Edit tracking data:
• • • • •

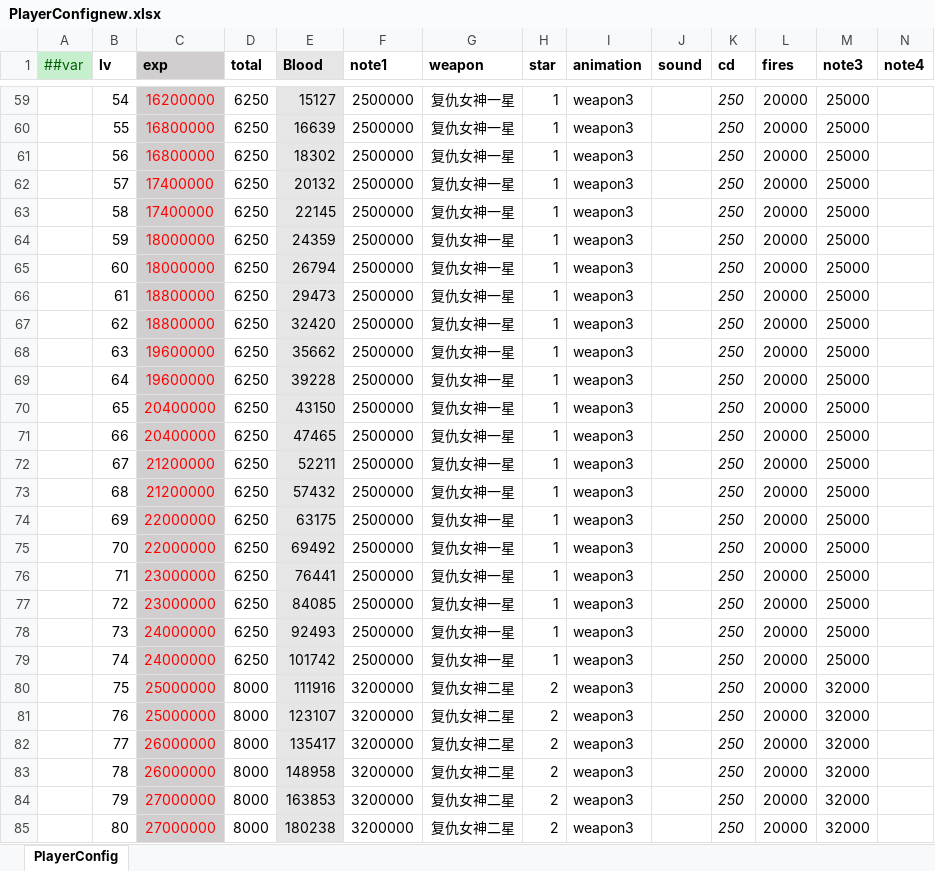
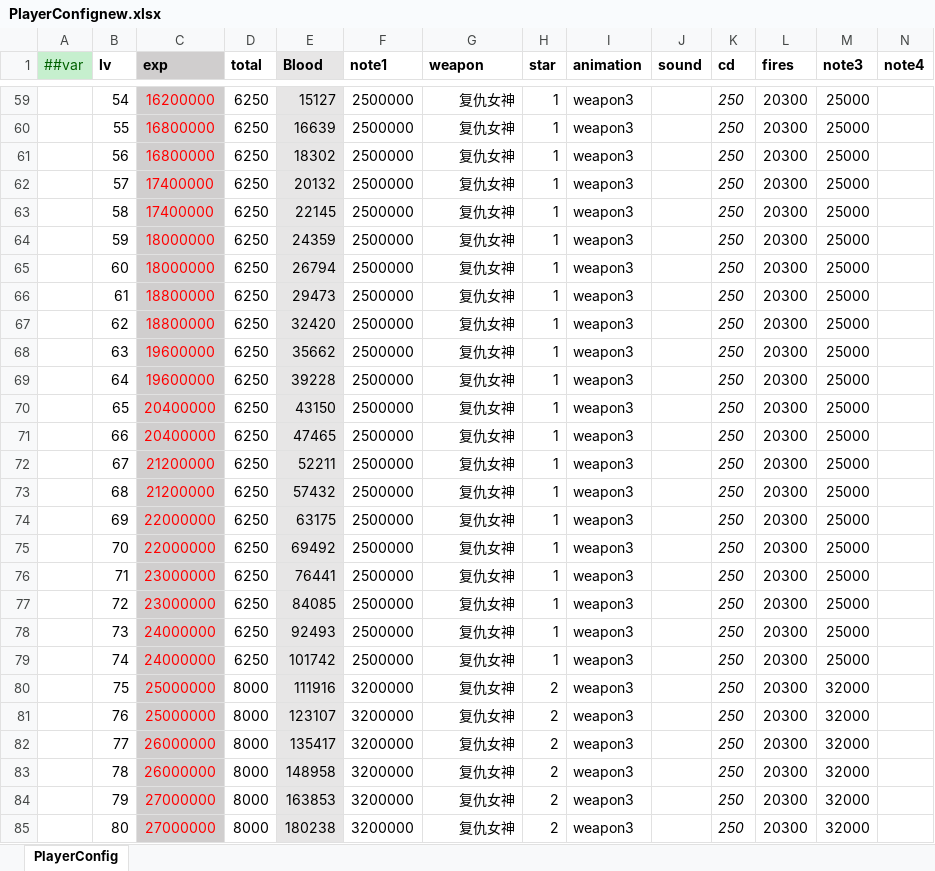
Before and after one commit to MaxiaoKui-Name/HitZombies, an Excel workbook: Luban/MiniTemplate/Datas/PlayerConfignew.xlsx, sheet PlayerConfig, drawn as a sheet; only a part is shown, gaps mark what is left out; values as stored, in another font and other column widths than the file's, no borders; the diff covers the shown part only; the diff names each change by its address in the sheet, - before the commit and + after, or states it on an @@ line.

```diff
--- a/Luban/MiniTemplate/Datas/PlayerConfignew.xlsx (sheet PlayerConfig)
+++ b/Luban/MiniTemplate/Datas/PlayerConfignew.xlsx (sheet PlayerConfig)
-G59:G79 (weapon): 复仇女神一星
+G59:G79 (weapon): 复仇女神
-L59:L85 (fires): 20000
+L59:L85 (fires): 20300
-G80:G85 (weapon): 复仇女神二星
+G80:G85 (weapon): 复仇女神
```
Also changed, not shown: 564 edited cells elsewhere in this sheet, formulas that keep their value, Luban/MiniTemplate/Datas/levelConfignew.xlsx, Luban/MiniTemplate/Datas/transmitConfig.xlsx, 32 other files.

• • • • •

• **Problem to work on**
State how many lines in the records contain the string "PlayerConfig". Give the number with no words around it.

• **Result for this task**
3